▶ _Supplied entries_:
+ + + + + + +

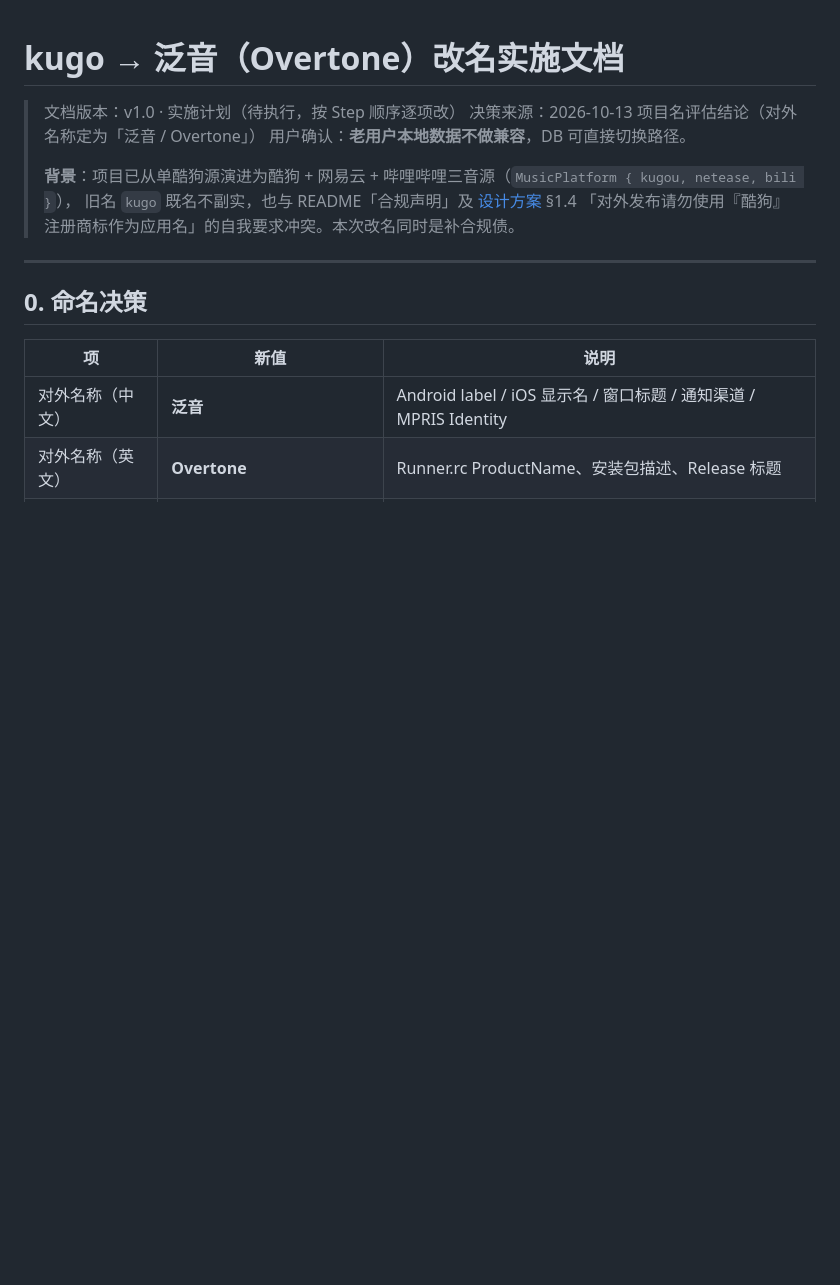
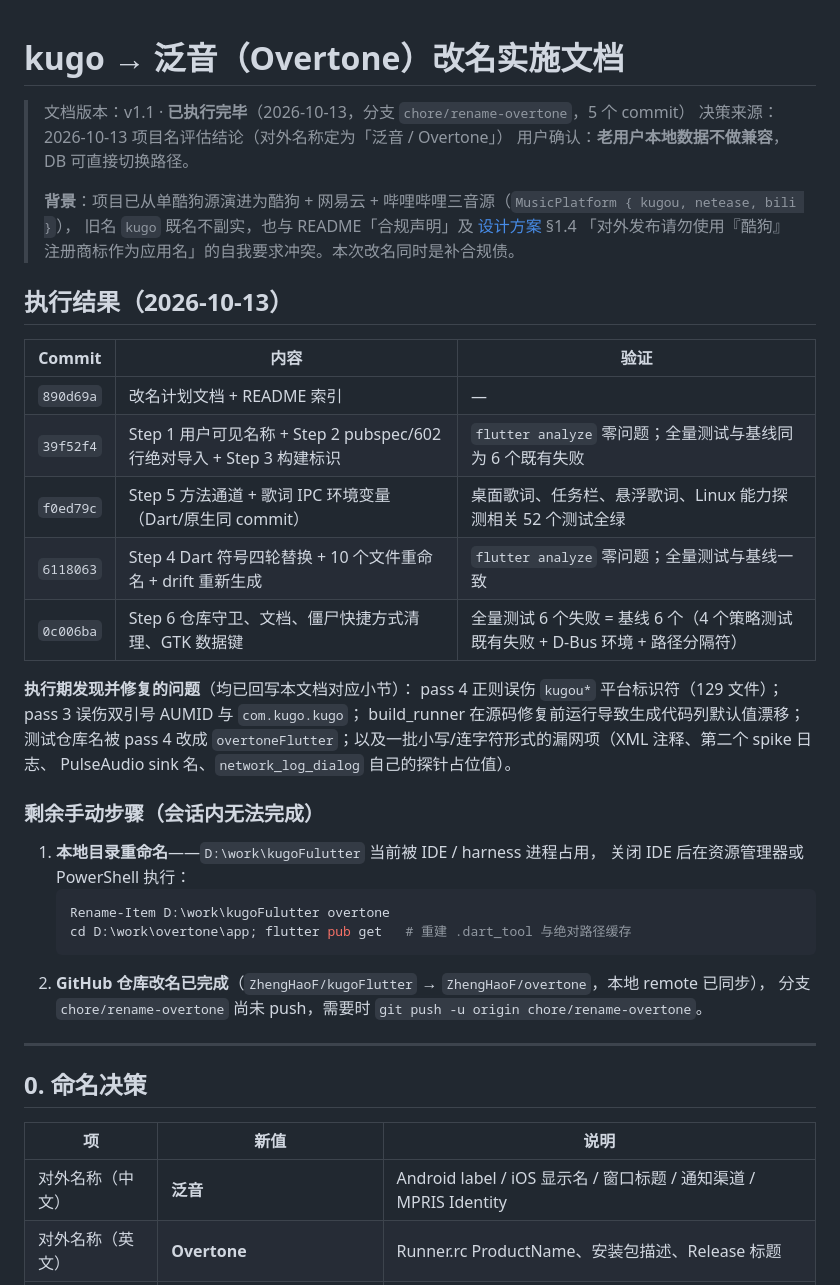
Before and after one commit to ZhengHaoF/kugoFlutter, a Markdown page: docs/rename-overtone.md, the part around the change. GitHub-like rendering; blank space fills up the shorter version.

Commit message:
docs: record rename execution results and the remaining manual steps

````diff
--- a/docs/rename-overtone.md
+++ b/docs/rename-overtone.md
@@ -1,12 +1,39 @@
 # kugo → 泛音（Overtone）改名实施文档
 
-> 文档版本：v1.0 · 实施计划（待执行，按 Step 顺序逐项改）
+> 文档版本：v1.1 · **已执行完毕**（2026-10-13，分支 `chore/rename-overtone`，5 个 commit）
 > 决策来源：2026-10-13 项目名评估结论（对外名称定为「泛音 / Overtone」）
 > 用户确认：**老用户本地数据不做兼容**，DB 可直接切换路径。
 >
 > **背景**：项目已从单酷狗源演进为酷狗 + 网易云 + 哔哩哔哩三音源（`MusicPlatform { kugou, netease, bili }`），
 > 旧名 `kugo` 既名不副实，也与 README「合规声明」及 [设计方案](../设计方案.md) §1.4
 > 「对外发布请勿使用『酷狗』注册商标作为应用名」的自我要求冲突。本次改名同时是补合规债。
+
+## 执行结果（2026-10-13）
+
+| Commit | 内容 | 验证 |
+| --- | --- | --- |
+| `890d69a` | 改名计划文档 + README 索引 | — |
+| `39f52f4` | Step 1 用户可见名称 + Step 2 pubspec/602 行绝对导入 + Step 3 构建标识 | `flutter analyze` 零问题；全量测试与基线同为 6 个既有失败 |
+| `f0ed79c` | Step 5 方法通道 + 歌词 IPC 环境变量（Dart/原生同 commit） | 桌面歌词、任务栏、悬浮歌词、Linux 能力探测相关 52 个测试全绿 |
+| `6118063` | Step 4 Dart 符号四轮替换 + 10 个文件重命名 + drift 重新生成 | `flutter analyze` 零问题；全量测试与基线一致 |
+| `0c006ba` | Step 6 仓库守卫、文档、僵尸快捷方式清理、GTK 数据键 | 全量测试 6 个失败 = 基线 6 个（4 个策略测试既有失败 + D-Bus 环境 + 路径分隔符） |
+
+**执行期发现并修复的问题**（均已回写本文档对应小节）：
+pass 4 正则误伤 `kugou*` 平台标识符（129 文件）；pass 3 误伤双引号 AUMID 与 `com.kugo.kugo`；
+build_runner 在源码修复前运行导致生成代码列默认值漂移；测试仓库名被 pass 4 改成
+`overtoneFlutter`；以及一批小写/连字符形式的漏网项（XML 注释、第二个 spike 日志、
+PulseAudio sink 名、`network_log_dialog` 自己的探针占位值）。
+
+### 剩余手动步骤（会话内无法完成）
+
+1. **本地目录重命名**——`D:\work\kugoFulutter` 当前被 IDE / harness 进程占用，
+   关闭 IDE 后在资源管理器或 PowerShell 执行：
+   ```powershell
+   Rename-Item D:\work\kugoFulutter overtone
+   cd D:\work\overtone\app; flutter pub get   # 重建 .dart_tool 与绝对路径缓存
+   ```
+2. **GitHub 仓库改名已完成**（`ZhengHaoF/kugoFlutter` → `ZhengHaoF/overtone`，本地 remote 已同步），
+   分支 `chore/rename-overtone` 尚未 push，需要时 `git push -u origin chore/rename-overtone`。
 
 ---
 
````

+ + + + + + +

Within the data, how many lines hold the word "docs"? State only that number.

4